Protestant historian John Foxe in his famous Book of Martyrs, first published in 1563, noted that the Decian persecution was the seventh one by the Roman emperors. Church historian Philip Schaff described Decius as “an earnest and energetic emperor, in whom the old Roman spirit once more awoke, resolved to root out the Church as an atheistic and seditious sect.” This persecution, however, exceeded all previous ones since the edict covered the entire Empire. Former persecutions had often been provincial or just local; this one produced more Christian martyrs than all previous decrees and attacks, for “extent, consistency, and cruelty exceeded all before it.” The Emperor set a date for compliance: sacrifice to the gods and receive a certificate of obedience.

Saint Mercurius (d. AD 250), a Christian victim of the Decian persecution

Cyprian of Carthage wrote that many nominal Christians sacrificed to the gods of the State (sacrificati) or procured, illegally from a magistrate, a document (libellatici) stating that they had complied with the government orders. Many thousands of Christians fled to safer areas or simply refused the State’s demand to sacrifice to the Roman gods. Compromisers (lapsi) were often excommunicated. One of those who confessed Christ alone and refused to worship the State wrote to Cyprian, “what more glorious and blessed lot can fall to man by the grace of God, than to confess God the Lord amidst tortures and in the face of death itself; to confess Christ the Son of God with lacerated body and with a spirit departing, yet free; and to become fellow sufferers with Christ in the name of Christ?”

Cyprian, Bishop of Carthage (c. AD 200-258)

Fabian, Bishop of Rome (martyred January 20, AD 250)

Babylas, Bishop of Antioch (martyred AD 253)

Alexander, Bishop of Jerusalem (martyred AD 251)

The Romans martyred the bishops of Rome, Antioch, and Jerusalem. Other pastors hid out and the persecutors turned on their flocks for slaughter. Cyprian concealed himself for a time, but was seized and put on trial seven years later, and when accused of being an enemy of Roman gods and laws, replied “Deo Gratias.” He was executed with a sword.

At the same time as the persecution of the Church came a plague which killed up to five thousand Romans per day.

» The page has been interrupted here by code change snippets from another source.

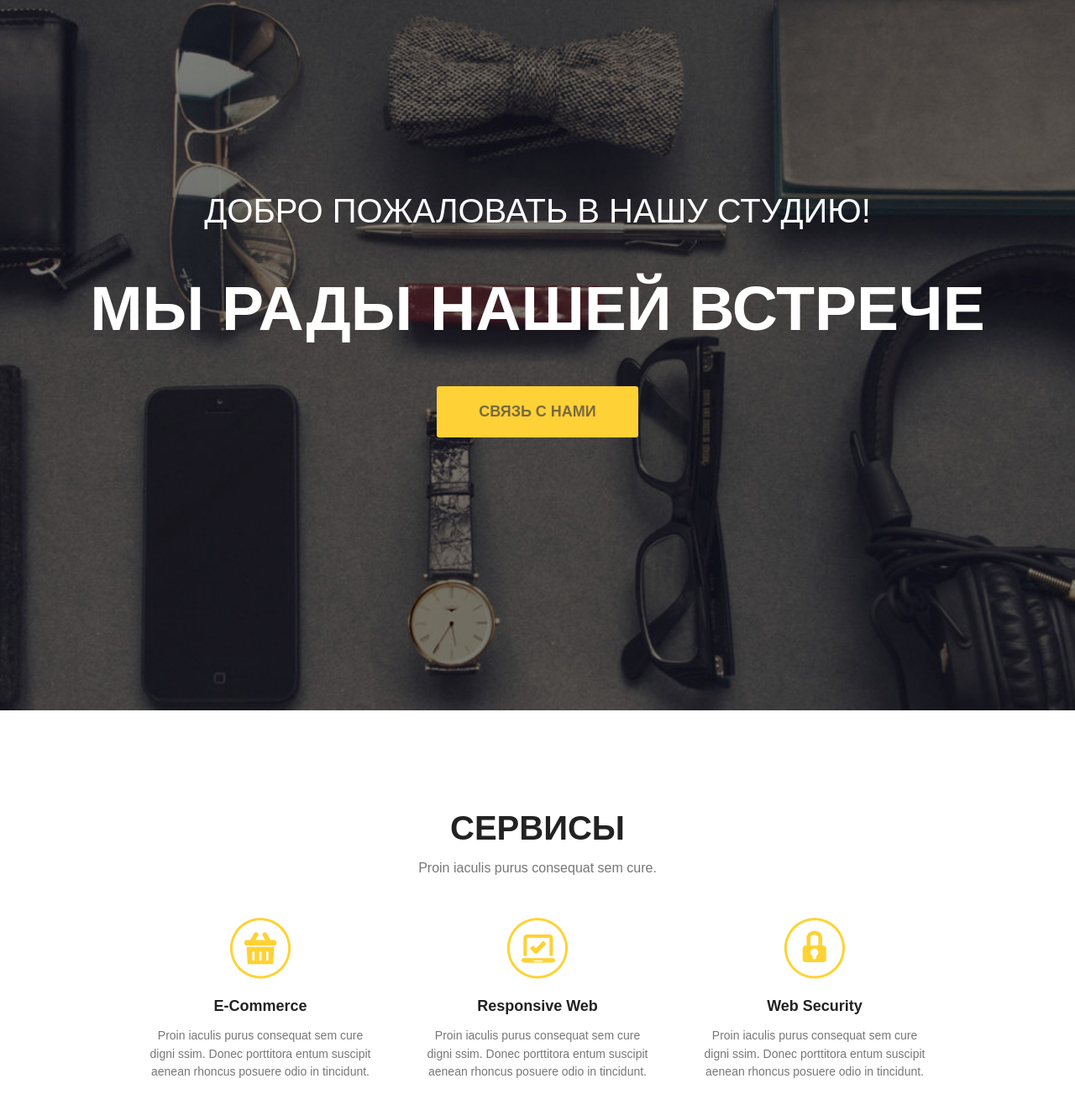
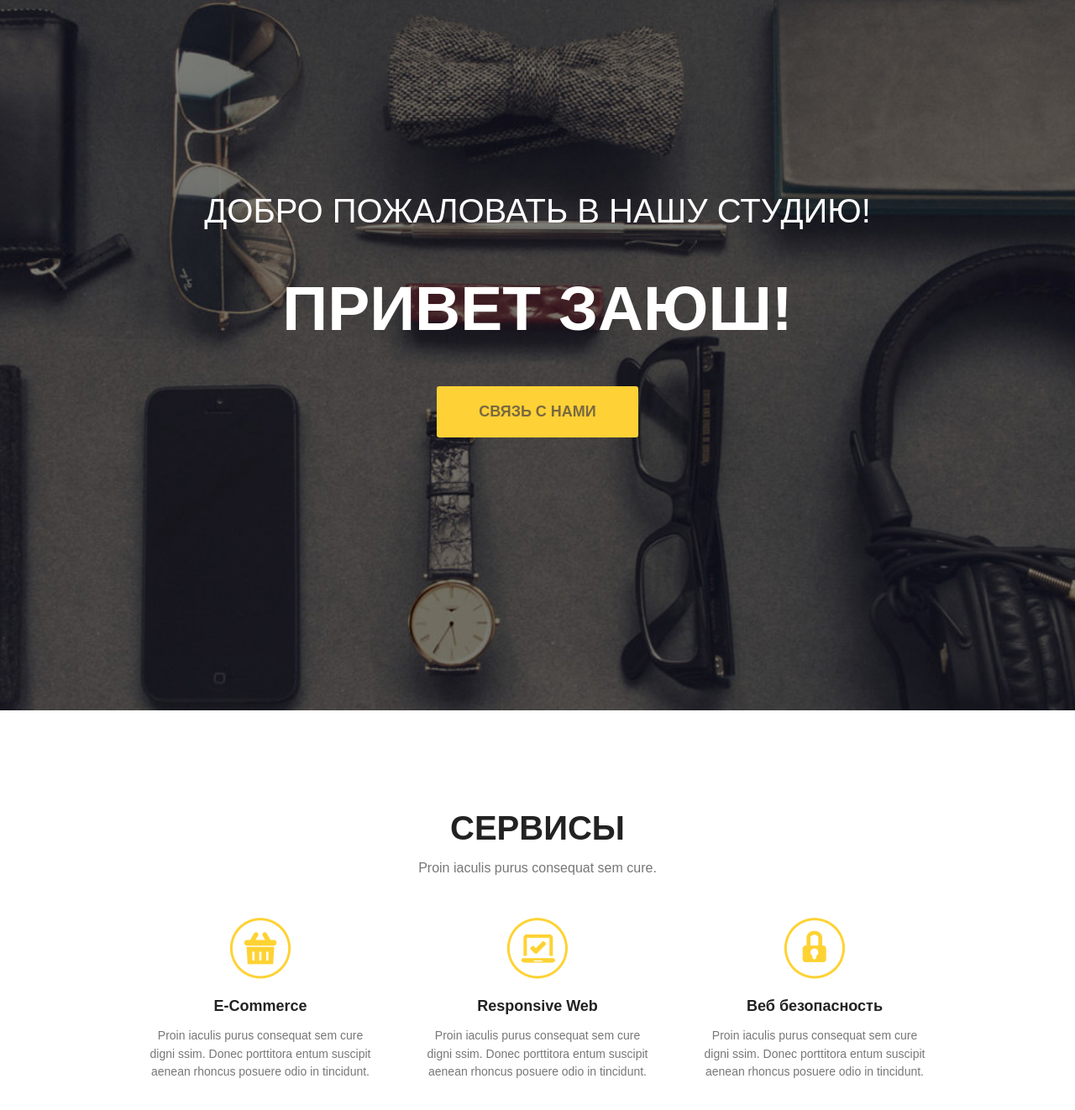
Before and after one commit to Nerewar1n/Project1, a plain HTML site: page index.html in a window 1280 px wide. Shown: the part 154-1476 px from the top of the page at 84% size. Drawn offline with Linux system fonts and the light colour scheme.

Commit message:
Первые изменения

```diff
--- a/index.html
+++ b/index.html
@@ -42,7 +42,7 @@
 				Добро пожаловать в нашу студию!
 			</div>
 			<h1>
-				Мы рады нашей встрече
+				Привет заюш!
 			</h1>
 		</div>
 		<a href="#" class="button">Связь с нами</a>
@@ -86,7 +86,7 @@
 
 				<div class="services-item">
 					<img src="img/icon3.png" alt="Услуга">
-					<h3>Web Security</h3>
+					<h3>Веб безопасность</h3>
 					<p>Proin iaculis purus consequat sem cure
 						digni ssim. Donec porttitora entum suscipit
 						aenean rhoncus posuere odio in tincidunt.
```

Some people called it Cyprian’s plague and redoubled their efforts to punish Christians. Decius also faced new barbarian invasions, especially the Goths. He assembled his army and moved north to drive them away. In the course of campaign, he was killed in battle, the first Roman emperor to go to his eternal reward fighting enemies of Rome, having served as emperor for only two years. The persecution of Christians continued regardless of the political power brokers of the next two imperial administrations.

A Libellus papyrus discovered in Egypt dated AD 250 certifying that the bearer has sacrificed to the gods

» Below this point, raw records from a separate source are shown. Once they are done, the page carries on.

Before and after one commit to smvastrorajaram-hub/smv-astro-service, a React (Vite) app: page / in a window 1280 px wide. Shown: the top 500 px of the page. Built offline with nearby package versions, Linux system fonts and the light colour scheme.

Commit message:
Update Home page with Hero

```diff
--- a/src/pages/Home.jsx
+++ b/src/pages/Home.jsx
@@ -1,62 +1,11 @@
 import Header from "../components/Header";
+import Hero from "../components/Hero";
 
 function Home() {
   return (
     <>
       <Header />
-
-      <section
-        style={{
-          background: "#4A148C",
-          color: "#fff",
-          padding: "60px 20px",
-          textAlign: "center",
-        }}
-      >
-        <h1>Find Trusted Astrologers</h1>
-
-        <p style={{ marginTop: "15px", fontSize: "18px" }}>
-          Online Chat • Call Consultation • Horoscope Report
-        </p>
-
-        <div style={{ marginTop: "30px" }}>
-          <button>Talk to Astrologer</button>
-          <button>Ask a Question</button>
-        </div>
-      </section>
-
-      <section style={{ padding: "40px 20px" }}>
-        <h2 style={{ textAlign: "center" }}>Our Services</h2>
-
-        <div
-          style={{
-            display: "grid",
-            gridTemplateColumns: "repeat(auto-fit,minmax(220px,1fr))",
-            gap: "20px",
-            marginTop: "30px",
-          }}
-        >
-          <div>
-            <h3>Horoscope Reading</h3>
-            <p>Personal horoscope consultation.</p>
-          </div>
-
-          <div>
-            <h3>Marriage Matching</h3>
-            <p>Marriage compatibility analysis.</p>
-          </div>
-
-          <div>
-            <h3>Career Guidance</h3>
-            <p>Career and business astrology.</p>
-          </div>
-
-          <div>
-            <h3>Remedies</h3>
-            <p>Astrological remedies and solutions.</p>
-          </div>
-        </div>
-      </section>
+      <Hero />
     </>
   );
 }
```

The pagan emperors of Rome worshipped the State and its power. Christians believed that Jesus was Lord and the only one to be worshipped. When the State demanded worship or set the rules for worship in opposition to the Holy Scriptures, professing Christians were faced with choices that always had consequences. Some bent to the will of the civil authorities and kept their head out of the noose, at least for a while. Others defied the tyranny over the church and faced fines, arrest, torture and sometimes martyrdom. Within two hundred years, the Roman emperors were professing Christians, and the Church had grown exponentially under persecution. That seems to be a recurring pattern. Someday, the persecution will stop and all the enemies of Christ will be gone. Of His Kingdom there shall be no end.

Map showing the Gothic invasions of AD 250-251

Share this!